Marketing and Market Analysis
Marketing is a must for any business, and the limousine business is no exception. The business owner must spend part of his workday — although maybe not every day — defining his target audience and understanding the market segmentation. For example, does he cater to the wedding or prom crowd, or does he want to cater exclusively to the hotel industry or airport visitors? If he wants to specialize, he must undertake marketing analysis to find prospective customers, then create a marketing plan to attack those goals. Marketing efforts may require designing an ad or logo, reaching out to bridal stores or tuxedo rental establishments, or networking with affiliates, advises Luff.
If the operation has more than one car and driver in service, the business owner will have personnel duties to attend to during the day. This may include interviewing and hiring, vacation pay, dealing with benefits and services or reprimanding or discharging personnel.
Accounting and Finance Duties
A limousine business owner must deal with his assets and liabilities. Accounts receivable and accounts payable functions can take up a good chunk of time during the workday. There are vendors to pay, checks to prepare, car leases to pay, licenses and registrations to buy, and payroll to fulfill. In addition, money from fares must be deposited at the bank on a daily basis.
Shopping and Vendor Negotiation
Many limousines stock a full bar for the convenience of the customer, which calls for shopping for beverages, such as coffee, tea or champagne. Special champagne flutes or other bar ware must be kept on hand, and the driver must maintain property inventory. The limousine business owner may spend time on the phone or Internet negotiating deals with a linen service or liquor distributor, or shop around for the best price for his insurance needs.
Dispatch and Scheduling

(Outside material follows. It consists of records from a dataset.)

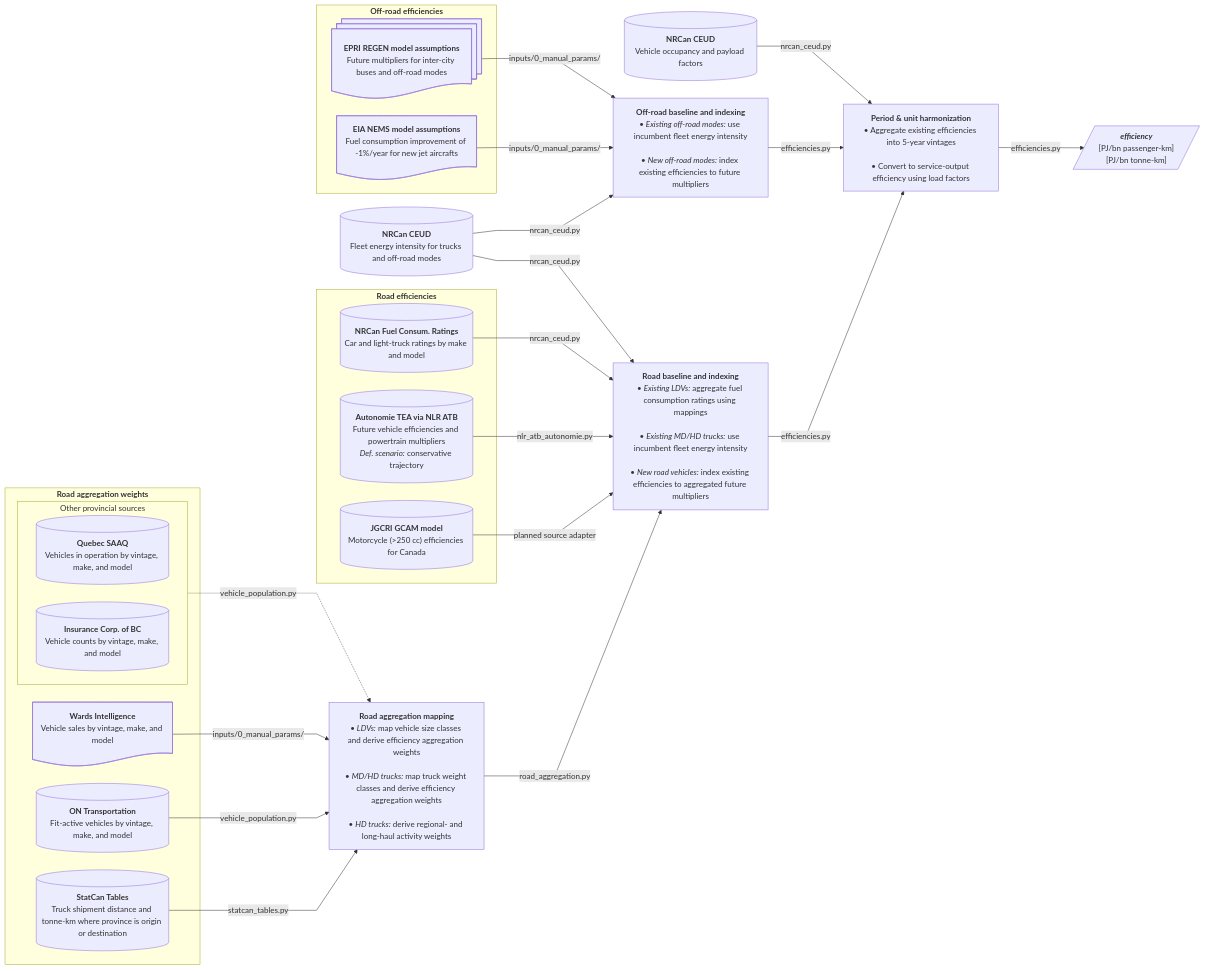
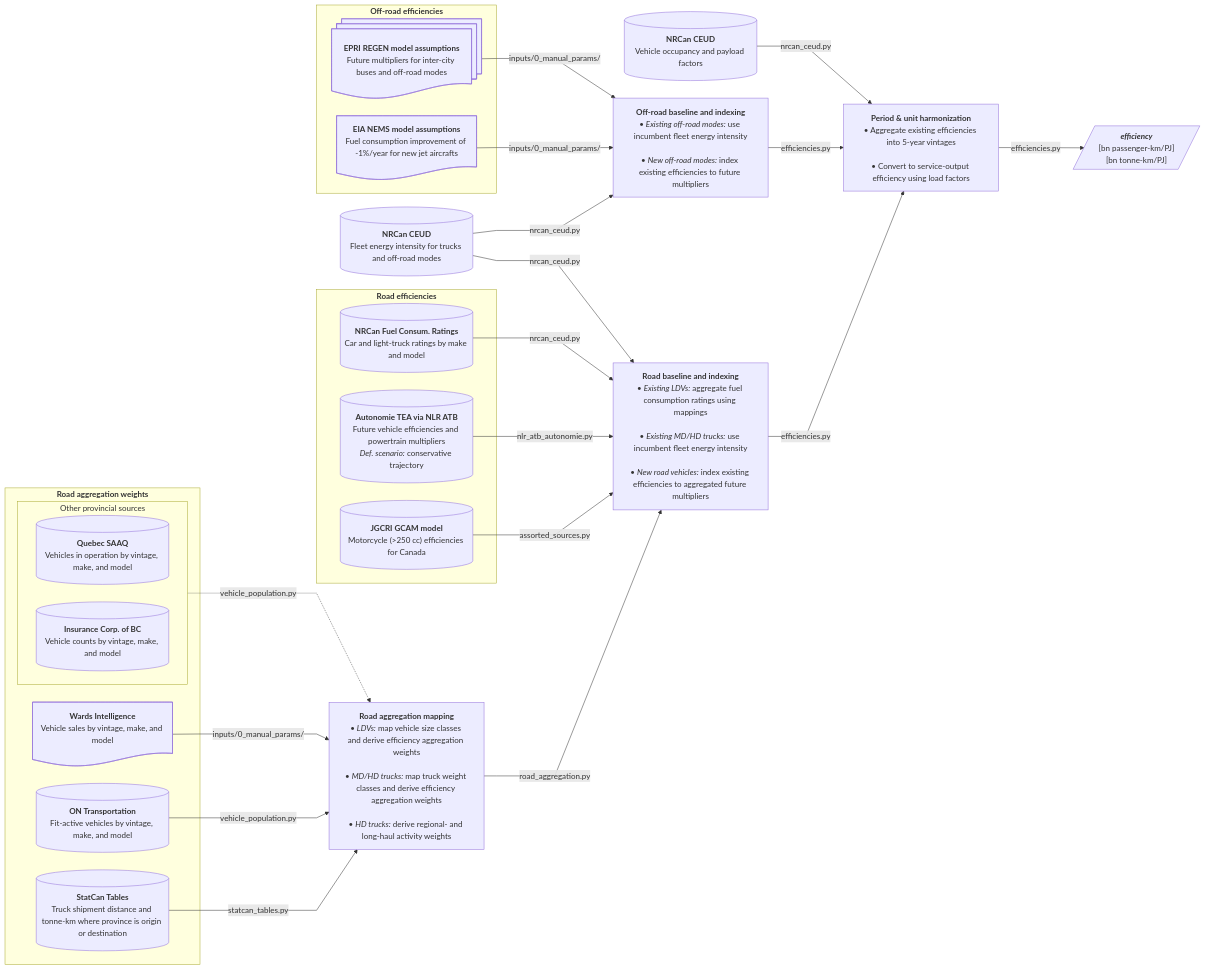
The sixth of 8 diagrams in docs/etl_flowcharts.md (CANOE-main/canoe-transportation), drawn with Mermaid before and after one commit. The commit also changed other lines of this file and 63 other files, not shown here.

````diff
--- a/docs/etl_flowcharts.md
+++ b/docs/etl_flowcharts.md
@@ -283,74 +318,74 @@
 ```mermaid
 ---
 config:
   layout: dagre
   flowchart:
     nodeSpacing: 35
     rankSpacing: 50
     wrappingWidth: 250
     curve: linear
 ---
 flowchart LR
   %% --- Sources ---
   subgraph agg["`**Road aggregation weights**`"]
 	  s3@{shape: doc, label: "**Wards Intelligence**<br>Vehicle sales by vintage, make, and model"}
 	  s4[("`**ON Transportation**<br>Fit-active vehicles by vintage, make, and model`")]
 	  s10[("`**StatCan Tables**<br>Truck shipment distance and tonne-km where province is origin or destination`")]
 	  subgraph expansion["`Other provincial sources`"]
       direction LR
 	    s5[("`**Quebec SAAQ**<br>Vehicles in operation by vintage, make, and model`")]
 	    s6[("`**Insurance Corp. of BC**<br>Vehicle counts by vintage, make, and model`")]
 	  end
   end
   subgraph road["`**Road efficiencies**`"]
 	  s1[("`**NRCan Fuel Consum. Ratings**<br>Car and light-truck ratings by make and model`")]
 	  s2[("`**Autonomie TEA via NLR ATB**<br>Future vehicle efficiencies and powertrain multipliers<br>*Def. scenario:* conservative trajectory`")]
 	  s2_2[("`**JGCRI GCAM model**<br>Motorcycle (>250 cc) efficiencies for Canada`")]
   end
   subgraph off["`**Off-road efficiencies**`"]
 	  s7@{shape: docs, label: "**EPRI REGEN model assumptions**<br>Future multipliers for inter-city buses and off-road modes"}
 	  s8@{shape: doc, label: "**EIA NEMS model assumptions**<br>Fuel consumption improvement of -1%/year for new jet aircrafts"}
   end
   s0[("`**NRCan CEUD**<br>Fleet energy intensity for trucks and off-road modes`")]
   s9[("`**NRCan CEUD**<br>Vehicle occupancy and payload factors`")]
-  
+
   %% --- Processes ---
   p0["`**Road aggregation mapping**<br>• *LDVs:* map vehicle size classes and derive efficiency aggregation weights<br><br>• *MD/HD trucks:* map truck weight classes and derive efficiency aggregation weights<br><br>• *HD trucks:* derive regional- and long-haul activity weights`"]
 	  s3 -- inputs/0_manual_params/ --> p0
   s4 -- vehicle_population.py --> p0
   expansion -. "vehicle_population.py" .-> p0
   s10 -- statcan_tables.py --> p0
-	  
+
   p2["`**Road baseline and indexing**<br>• *Existing LDVs:* aggregate fuel consumption ratings using mappings<br><br>• *Existing MD/HD trucks:* use incumbent fleet energy intensity<br><br>• *New road vehicles:* index existing efficiencies to aggregated future multipliers`"]
   s1 -- nrcan_ceud.py --> p2
   s2 -- nlr_atb_autonomie.py --> p2
-  s2_2 -- planned source adapter --> p2
+  s2_2 -- assorted_sources.py --> p2
   p0 -- road_aggregation.py --> p2
-  
+
   s9 -- nrcan_ceud.py --> p4
-	  
+
   p3["`**Off-road baseline and indexing**<br>• *Existing off-road modes:* use incumbent fleet energy intensity<br><br>• *New off-road modes:* index existing efficiencies to future multipliers`"]
   s7 -- inputs/0_manual_params/ --> p3
   s8 -- inputs/0_manual_params/ --> p3
-  
+
   s0 -- nrcan_ceud.py --> p2 & p3
-  
+
   p4["`**Period & unit harmonization**<br>• Aggregate existing efficiencies into 5-year vintages<br><br>• Convert to service-output efficiency using load factors`"]
   p2 -- efficiencies.py --> p4
   p3 -- efficiencies.py --> p4
 
-  p4 -- efficiencies.py --> o1[/"`***efficiency***<br>[PJ/bn passenger-km]<br>[PJ/bn tonne-km]`"/]
+  p4 -- efficiencies.py --> o1[/"`***efficiency***<br>[bn passenger-km/PJ]<br>[bn tonne-km/PJ]`"/]
 
   %% --- Hyperlinks ---
   click s6 "https://public.tableau.com/app/profile/icbc/viz/VehiclePopulationIntroPage/VehiclePopulationData"
   click s5 "https://www.donneesquebec.ca/recherche/dataset/vehicules-en-circulation"
   click s4 "https://data.ontario.ca/dataset/vehicle-population-data"
   click s9 "https://oee.nrcan.gc.ca/corporate/statistics/neud/dpa/menus/trends/comprehensive_tables/list.cfm"
   click s0 "https://oee.nrcan.gc.ca/corporate/statistics/neud/dpa/menus/trends/comprehensive_tables/list.cfm"
   click s7 "https://us-regen-docs.epri.com/v2025/assumptions/transportation.html#non-road-vehicles"
   click s8 "https://www.eia.gov/outlooks/aeo/assumptions/pdf/TDM_Assumptions.pdf"
   click s2 "https://atb.nlr.gov/transportation/2024/data"
   click s1 "https://open.canada.ca/data/en/dataset/98f1a129-f628-4ce4-b24d-6f16bf24dd64"
   click s10 "https://doi.org/10.25318/2310014201-eng"
   click s2_2 "https://github.com/JGCRI/gcam-core/tree/master/input/gcamdata/inst/extdata/energy"
 ```
````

The limousine business owner must answer calls for service. He will spend some time during the workday organizing these requests and dispatching limousines for transporting guests to their destinations.
Ongoing Education and Licensing
During a lull, a limousine business owner may wish to engage in ongoing education through the use of trade magazines, newspapers or service industry newsletters. There are future events to consider or policies and procedures that need reviewing. The limousine driver must also stay abreast of any changes to federal or state regulations and keep his driver’s license and Class E chauffeur’s license current, which may entail spending time at the Department of Motor Vehicles, according to Old Market Limousine Service.
The driver or business owner must document the mileage from the beginning to the end of each trip. This is important for tax purposes and helpful in assessing overhead costs. All vehicle incidents; for example, any damages or accidents, need to be reported, as do injuries to self or client. Time jotting down notes in a logbook can add up.